WORK REQUIRED: Go through the listing below and return each line that includes "population".

LISTED ENTRIES:
------------------------------------------------------------

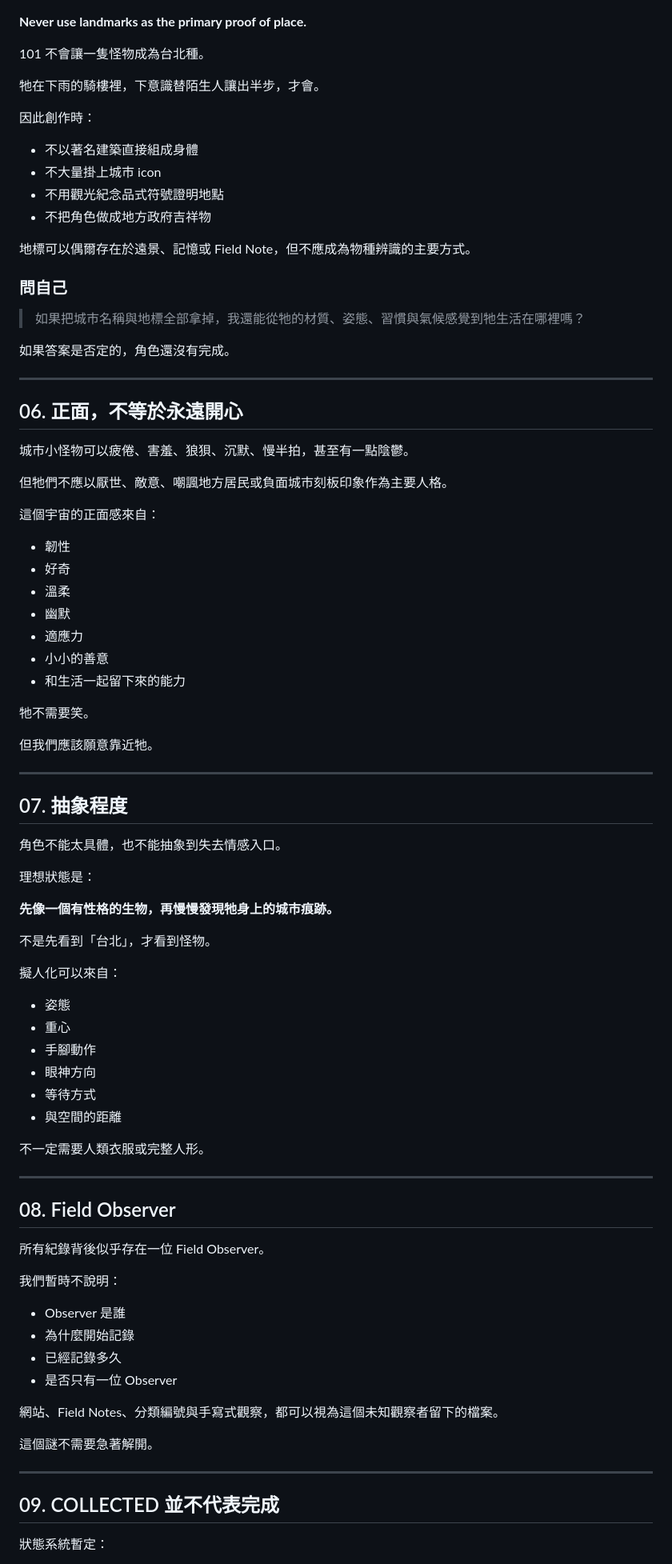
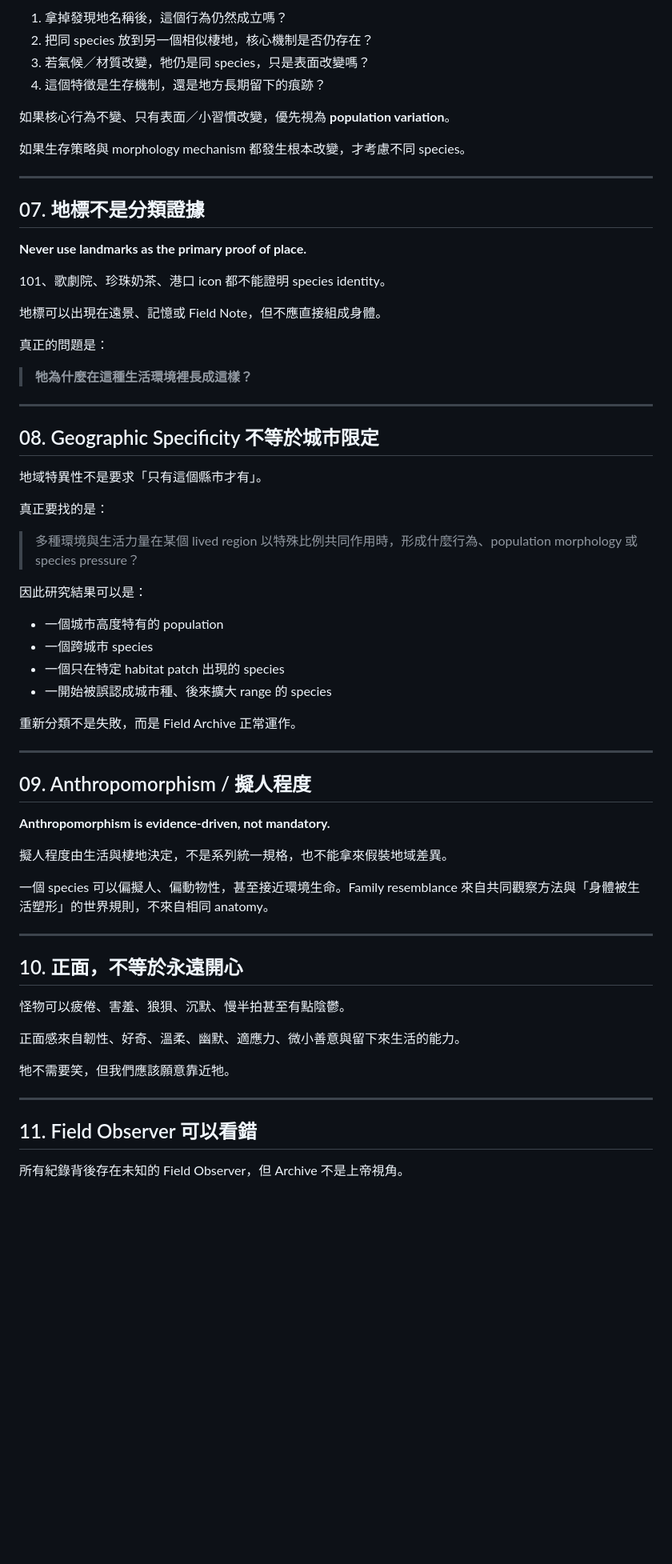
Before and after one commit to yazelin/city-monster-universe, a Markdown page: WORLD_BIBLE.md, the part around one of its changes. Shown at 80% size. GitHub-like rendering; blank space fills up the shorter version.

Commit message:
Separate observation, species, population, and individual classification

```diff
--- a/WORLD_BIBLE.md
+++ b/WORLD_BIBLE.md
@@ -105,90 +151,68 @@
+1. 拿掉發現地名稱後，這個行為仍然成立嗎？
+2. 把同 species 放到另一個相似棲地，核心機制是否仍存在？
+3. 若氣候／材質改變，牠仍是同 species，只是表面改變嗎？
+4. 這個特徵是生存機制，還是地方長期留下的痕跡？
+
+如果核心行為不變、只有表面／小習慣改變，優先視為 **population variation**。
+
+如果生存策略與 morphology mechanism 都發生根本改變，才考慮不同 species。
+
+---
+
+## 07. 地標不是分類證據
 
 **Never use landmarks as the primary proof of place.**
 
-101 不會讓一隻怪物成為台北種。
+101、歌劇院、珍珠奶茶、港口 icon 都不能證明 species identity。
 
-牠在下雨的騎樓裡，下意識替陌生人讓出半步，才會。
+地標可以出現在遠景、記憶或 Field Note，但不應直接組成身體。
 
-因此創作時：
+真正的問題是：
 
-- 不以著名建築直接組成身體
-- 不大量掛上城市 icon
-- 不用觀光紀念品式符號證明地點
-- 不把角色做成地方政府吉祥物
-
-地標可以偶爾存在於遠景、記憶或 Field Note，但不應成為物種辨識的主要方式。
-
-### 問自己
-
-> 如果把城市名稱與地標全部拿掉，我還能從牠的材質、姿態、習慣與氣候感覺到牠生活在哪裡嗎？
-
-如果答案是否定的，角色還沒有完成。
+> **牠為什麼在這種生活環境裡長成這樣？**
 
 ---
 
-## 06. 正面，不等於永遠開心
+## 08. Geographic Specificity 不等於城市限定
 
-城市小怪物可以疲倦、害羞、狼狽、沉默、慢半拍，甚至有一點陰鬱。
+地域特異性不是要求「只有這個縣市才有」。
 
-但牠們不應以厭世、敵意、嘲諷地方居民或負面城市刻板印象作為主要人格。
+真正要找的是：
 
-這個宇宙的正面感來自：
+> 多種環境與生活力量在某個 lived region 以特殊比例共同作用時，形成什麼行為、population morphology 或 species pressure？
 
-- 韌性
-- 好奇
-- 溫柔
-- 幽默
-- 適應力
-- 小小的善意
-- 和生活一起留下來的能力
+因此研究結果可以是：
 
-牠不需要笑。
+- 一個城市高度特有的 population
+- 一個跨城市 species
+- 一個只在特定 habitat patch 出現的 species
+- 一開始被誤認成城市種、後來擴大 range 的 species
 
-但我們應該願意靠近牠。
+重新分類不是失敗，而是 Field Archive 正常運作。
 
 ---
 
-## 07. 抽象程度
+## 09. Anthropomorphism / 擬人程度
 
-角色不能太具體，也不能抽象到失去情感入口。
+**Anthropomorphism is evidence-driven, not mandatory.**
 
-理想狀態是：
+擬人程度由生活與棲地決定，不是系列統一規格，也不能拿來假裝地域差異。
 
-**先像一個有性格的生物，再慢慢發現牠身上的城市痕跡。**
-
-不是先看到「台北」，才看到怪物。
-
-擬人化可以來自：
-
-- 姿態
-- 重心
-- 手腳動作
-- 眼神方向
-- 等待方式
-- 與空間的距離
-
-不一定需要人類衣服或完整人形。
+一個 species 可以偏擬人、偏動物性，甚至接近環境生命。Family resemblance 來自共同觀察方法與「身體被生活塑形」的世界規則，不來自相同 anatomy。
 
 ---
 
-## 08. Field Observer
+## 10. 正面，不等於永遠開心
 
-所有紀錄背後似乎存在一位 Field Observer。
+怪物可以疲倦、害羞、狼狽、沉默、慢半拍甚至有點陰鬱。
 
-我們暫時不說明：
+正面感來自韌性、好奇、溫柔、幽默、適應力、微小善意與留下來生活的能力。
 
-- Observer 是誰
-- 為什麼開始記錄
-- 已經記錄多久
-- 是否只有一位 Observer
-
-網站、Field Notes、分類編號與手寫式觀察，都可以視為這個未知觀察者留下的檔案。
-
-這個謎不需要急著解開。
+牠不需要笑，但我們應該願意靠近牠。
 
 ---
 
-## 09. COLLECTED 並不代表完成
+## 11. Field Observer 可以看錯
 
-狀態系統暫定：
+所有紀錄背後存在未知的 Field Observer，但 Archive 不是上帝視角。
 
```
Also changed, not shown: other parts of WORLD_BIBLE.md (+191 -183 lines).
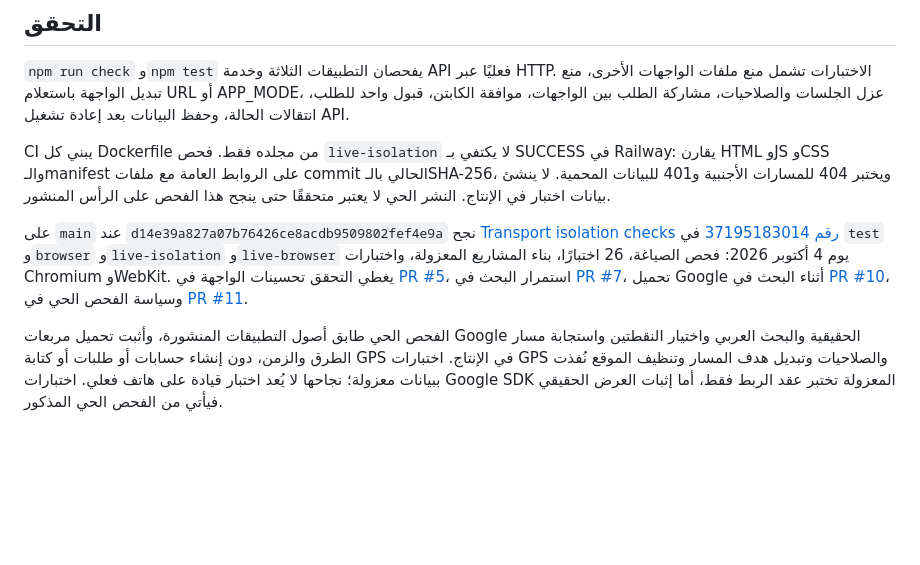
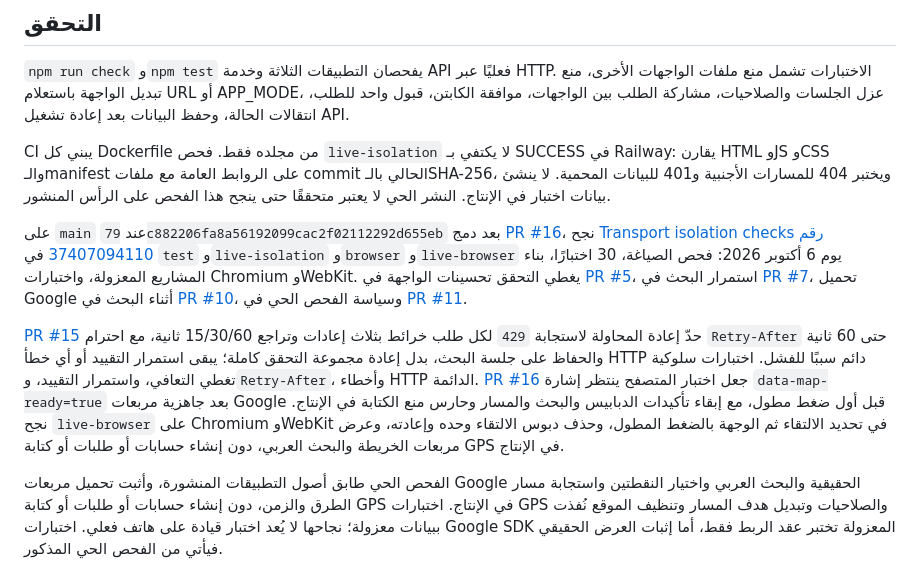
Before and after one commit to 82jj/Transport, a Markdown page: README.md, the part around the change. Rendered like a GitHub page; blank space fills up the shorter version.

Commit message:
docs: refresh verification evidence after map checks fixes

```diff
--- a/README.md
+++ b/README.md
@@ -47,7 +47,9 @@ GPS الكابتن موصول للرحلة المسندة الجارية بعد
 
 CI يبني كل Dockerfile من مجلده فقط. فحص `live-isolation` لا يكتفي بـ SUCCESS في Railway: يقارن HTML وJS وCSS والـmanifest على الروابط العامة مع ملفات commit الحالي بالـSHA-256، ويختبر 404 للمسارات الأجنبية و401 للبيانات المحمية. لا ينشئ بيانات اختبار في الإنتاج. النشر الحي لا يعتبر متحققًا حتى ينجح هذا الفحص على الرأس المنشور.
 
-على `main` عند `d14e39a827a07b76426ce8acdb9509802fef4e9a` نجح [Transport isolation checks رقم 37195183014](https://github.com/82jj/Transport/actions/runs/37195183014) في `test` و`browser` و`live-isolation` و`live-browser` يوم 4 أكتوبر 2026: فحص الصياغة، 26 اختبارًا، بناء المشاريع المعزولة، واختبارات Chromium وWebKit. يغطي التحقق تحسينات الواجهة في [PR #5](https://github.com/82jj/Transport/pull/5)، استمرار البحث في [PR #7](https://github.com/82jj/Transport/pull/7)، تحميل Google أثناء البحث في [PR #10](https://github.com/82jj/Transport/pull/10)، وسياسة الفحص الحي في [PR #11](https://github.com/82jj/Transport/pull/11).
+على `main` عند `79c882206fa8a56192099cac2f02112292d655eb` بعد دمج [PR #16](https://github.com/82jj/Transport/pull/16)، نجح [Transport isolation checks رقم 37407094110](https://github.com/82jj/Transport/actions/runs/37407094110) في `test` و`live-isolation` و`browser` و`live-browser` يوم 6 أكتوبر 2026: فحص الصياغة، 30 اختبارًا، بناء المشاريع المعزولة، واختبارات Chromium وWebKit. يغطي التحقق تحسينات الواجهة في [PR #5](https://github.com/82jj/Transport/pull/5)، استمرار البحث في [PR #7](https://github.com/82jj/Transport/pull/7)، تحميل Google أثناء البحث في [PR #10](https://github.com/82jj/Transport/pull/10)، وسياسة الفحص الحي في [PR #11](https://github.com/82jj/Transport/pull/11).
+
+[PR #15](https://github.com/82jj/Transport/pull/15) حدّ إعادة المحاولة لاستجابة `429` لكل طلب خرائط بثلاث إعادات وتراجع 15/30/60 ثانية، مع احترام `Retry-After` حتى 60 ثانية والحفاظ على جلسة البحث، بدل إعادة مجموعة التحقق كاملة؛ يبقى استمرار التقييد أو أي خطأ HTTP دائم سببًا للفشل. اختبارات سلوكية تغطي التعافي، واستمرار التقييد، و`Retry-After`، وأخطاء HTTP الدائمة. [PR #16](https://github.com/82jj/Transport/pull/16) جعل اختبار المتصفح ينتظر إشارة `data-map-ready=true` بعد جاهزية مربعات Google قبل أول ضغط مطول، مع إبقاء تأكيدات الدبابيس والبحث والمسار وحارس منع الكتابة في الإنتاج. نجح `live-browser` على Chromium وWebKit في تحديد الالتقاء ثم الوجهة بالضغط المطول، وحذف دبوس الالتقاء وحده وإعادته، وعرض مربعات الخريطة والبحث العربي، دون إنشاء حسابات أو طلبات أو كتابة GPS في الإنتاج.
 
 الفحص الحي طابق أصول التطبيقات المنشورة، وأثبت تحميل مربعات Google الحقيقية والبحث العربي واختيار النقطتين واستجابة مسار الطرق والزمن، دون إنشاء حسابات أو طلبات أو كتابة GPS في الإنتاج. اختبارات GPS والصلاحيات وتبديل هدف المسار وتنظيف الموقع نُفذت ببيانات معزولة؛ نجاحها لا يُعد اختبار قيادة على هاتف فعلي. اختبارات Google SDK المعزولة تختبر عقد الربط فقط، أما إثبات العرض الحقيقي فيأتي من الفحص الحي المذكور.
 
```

------------------------------------------------------------

SOLVED PROBLEM:
Separate observation, species, population, and individual classification
+如果核心行為不變、只有表面／小習慣改變，優先視為 **population variation**。
+> 多種環境與生活力量在某個 lived region 以特殊比例共同作用時，形成什麼行為、population morphology 或 species pressure？
+- 一個城市高度特有的 population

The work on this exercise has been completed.